Andrew C. Pope

Why does St. Mary’s need an airport? You’ve got St. Simons, Brunswick, Jesup, Folkston, Waycross, Nahunta, Jacksonville Executive, Cecil (Jacksonville), Herlong (Jacksonville), Hilliard, Fernandina Beach, and Yulee all close by.

MattMD_actual
MattMD_actual

Ok, so the airport has been a trouble spot for years (decade plus?) yet NOTHING even remotely threatening has happened except issues with skydivers?

I don’t see how this is at all a priority. The Navy can go pound sand.

Andrew C. Pope
Andrew C. Pope

Alternatively, the Navy can just go back to its original position of wanting to close the airport.

After all, Camden won’t need an airport once the space travel industry starts to takes off. (pun intended)

Will Durant
Will Durant

Because the Navy does everything possible to obscure the activities and whereabouts of the boomers. They play shell games with their barns, launch dates, etc. and probably feel that say, someone doing touch and gos from the current ‘airport’ could get too much info from sideways views into their restricted airspace. Their location in the world remaining secret is still our best MAD deterrent.

MattMD_actual
MattMD_actual

What are you talking about? They become obscure not too long after they are underway.

Has this ever been a problem before, even at Cold War tensions? This base has been around longer than I’ve been alive.

MattMD_actual
MattMD_actual

Also, you have to remember that the Russians and Chinese have these contraptions called satellites. I doubt any serious threat relies on “touch and go’s”.

Will Durant
Will Durant

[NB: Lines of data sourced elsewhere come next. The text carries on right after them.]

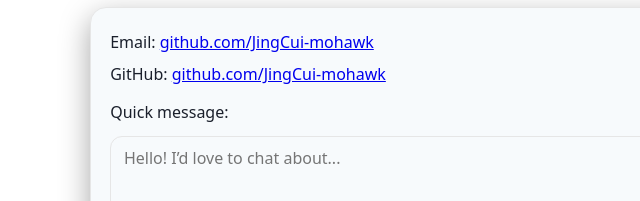
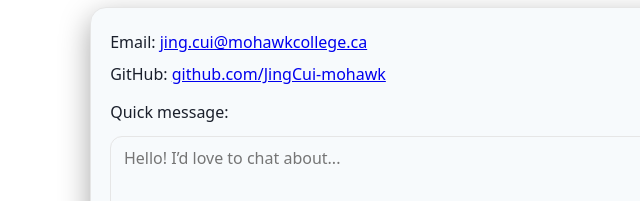
Before and after one commit to JingCui-mohawk/JingCui-mohawk.github.io, a plain HTML site: page index.html in a window 1280 px wide. Shown: the part 3511-3712 px from the top of the page, 0-640 px from the left. Drawn offline with Linux system fonts and the light colour scheme.

Commit message:
Update email address in contact section

```diff
--- a/index.html
+++ b/index.html
@@ -205,7 +205,7 @@
     <section id="contact" class="container section">
       <h2>Contact</h2>
       <div class="contact-card card">
-        <p>Email: <a href="mailto:jing.cui@mohawkcollege.ca">github.com/JingCui-mohawk</a></p>
+        <p>Email: <a href="mailto:jing.cui@mohawkcollege.ca">jing.cui@mohawkcollege.ca</a></p>
         <p>GitHub: <a href="https://github.com/JingCui-mohawk">github.com/JingCui-mohawk</a></p>
         <form class="contact-form" action="mailto:jing.cui@mohawkcollege.ca" method="post" enctype="text/plain">
           <label for="message">Quick message:</label>
```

Suffice it to say they want a larger restricted airspace. They are vulnerable when they are under tow. Georgia has benefited more than most realize since this base was converted for the Ohio-class submarines back in the mid-eighties which was ~$2Billion investment. They will not be pulling out anytime in the near future, it is unlikely we would ever see it go. They have a lot of land surrounding them already and have been good stewards of it ecologically.

Ellynn
Ellynn

The base at times closes access to the airport with little to no notice. This has become an issue to people who use the strip (my employer being one of them). They have also limited the number of vehicles that can be parked at the airstrip. The airport is used mainly by business traffic for small planes during the week. The larger Brunswick and Saint Simons strips are more aligned for commercial crafts and private jets, and a Gulfstream facility.